by Canda HarbaughWestern News
| January 19, 2009 11:00 PM

When an air quality alert banned Libby-area residents from using wood-burning stoves for three days last October, upset residents rallied at the courthouse.

They had many concerns – the county’s method of notification, why they couldn’t use their stoves and what the alert meant for their health, among others.

Thursday’s air quality meeting, to be held in the Little Theatre at 7 p.m., will feature a panel discussion to answer residents’ concerns. The meeting, which was rescheduled after being snowed out in December, will have representatives from the Montana Department of Environmental Quality, the University of Montana and the county’s Environmental Health Department.

“Our main focus is to provide an opportunity for people to ask questions,” said Kathi Hooper, director of the Lincoln County Environmental Health Department. “There seems to be confusion on where these rules come from and what it is that is being regulated.”

The Environmental Protection Agency sets the National Ambient Air Quality Standards, or NAAQS, and each state is required to enforce the measure. Through a contract with the state, Lincoln County officials regulate county air quality standards.

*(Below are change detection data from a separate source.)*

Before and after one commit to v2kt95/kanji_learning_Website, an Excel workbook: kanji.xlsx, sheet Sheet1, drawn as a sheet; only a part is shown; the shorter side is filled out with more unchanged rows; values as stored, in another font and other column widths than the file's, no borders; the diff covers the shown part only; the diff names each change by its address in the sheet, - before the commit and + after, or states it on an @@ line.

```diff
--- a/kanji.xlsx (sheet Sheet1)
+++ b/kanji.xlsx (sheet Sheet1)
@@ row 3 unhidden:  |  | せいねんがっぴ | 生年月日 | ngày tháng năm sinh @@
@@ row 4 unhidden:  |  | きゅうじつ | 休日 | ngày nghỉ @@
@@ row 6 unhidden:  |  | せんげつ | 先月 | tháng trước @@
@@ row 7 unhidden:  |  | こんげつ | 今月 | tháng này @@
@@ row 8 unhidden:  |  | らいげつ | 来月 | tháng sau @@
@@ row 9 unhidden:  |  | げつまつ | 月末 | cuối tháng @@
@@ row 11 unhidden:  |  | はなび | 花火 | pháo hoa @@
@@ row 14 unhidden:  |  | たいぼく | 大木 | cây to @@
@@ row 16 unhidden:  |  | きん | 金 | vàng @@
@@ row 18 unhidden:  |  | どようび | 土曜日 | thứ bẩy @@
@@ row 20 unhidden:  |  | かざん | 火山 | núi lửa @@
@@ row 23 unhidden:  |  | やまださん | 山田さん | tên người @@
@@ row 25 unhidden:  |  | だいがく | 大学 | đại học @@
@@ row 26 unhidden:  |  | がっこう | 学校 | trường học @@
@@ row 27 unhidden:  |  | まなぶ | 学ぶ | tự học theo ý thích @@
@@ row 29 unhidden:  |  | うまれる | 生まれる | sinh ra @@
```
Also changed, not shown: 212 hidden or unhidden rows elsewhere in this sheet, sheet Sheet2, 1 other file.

At the meeting Hooper will speak briefly about Libby’s history of air quality control and introduce an additional method the county obtained for notifying the public about air quality alerts.

Dr. Brad Black will speak of the health effects he sees in patients on poor air quality days.

DEQ representatives will discuss the specifics of NAAQS, and state and county roles in regulation.

“We’re going to give a regulatory overview of PM2.5 – what is it and what sources are responsible for PM2.5 emissions,” said Eric Merchant of DEQ’s air resources management bureau. “I will talk about National Ambient Standards and Libby’s specific history with compliance and noncompliance.”

PM2.5 is particulate matter that is about 1/30th the size of an average human hair. The EPA tightened its standards in September 2006 to allow only 35 micrograms of PM2.5 per cubic meter in a 24-hour test. The new standard cut nearly in half the amount of allowed emissions.

Tony Ward, a professor at the Center for Environmental Health Sciences at the University of Montana, will present results from air quality testing he has performed in five communities throughout the state.

“I will be showing that in each of the communities across the western Rockies, wood smoke is the biggest source of PM matter,” Ward said.

According to Ward’s study, 82 percent of PM2.5 in Libby comes from wood smoke.

Ward will compare Libby’s precipitation, wind speed and temperatures with the other communities to show why meeting air quality standards is a challenge in the area. 

“Libby has a lot less wind compared to other communities and the wind is what blows the pollution out of a valley a lot of times,” Ward said.

Ward performed air quality testing before and after the city’s woodstove changeout program, which replaced or repaired more than 1,000 wood-burning stoves from 2005-07, making them cleaner burning and EPA-certified.

Testing revealed that air quality in Libby has dramatically improved since 2005, meaning that October’s air quality alert was a result of the EPA’s tightened standards, not declining air quality.

In fact, Hooper believes that based on the most recent numbers, Lincoln County will meet the EPA’s standards and be designated as an attainment area.

In December, the EPA released a report naming Lincoln County as one of 211 counties or parts of counties that didn’t meet standards, but designation will not be effective until April, giving the EPA time to consider 2008 data. 

“Based on our last three years,” said Hooper, “I expect us to be in attainment, just barely.”

If Lincoln County meets the EPA’s standards, the county will not have to implement additional air quality control methods, says Hooper. That means that Lincoln County will not have to consider banning or regulating wood-burning stoves, a measure implemented in Missoula in 1994.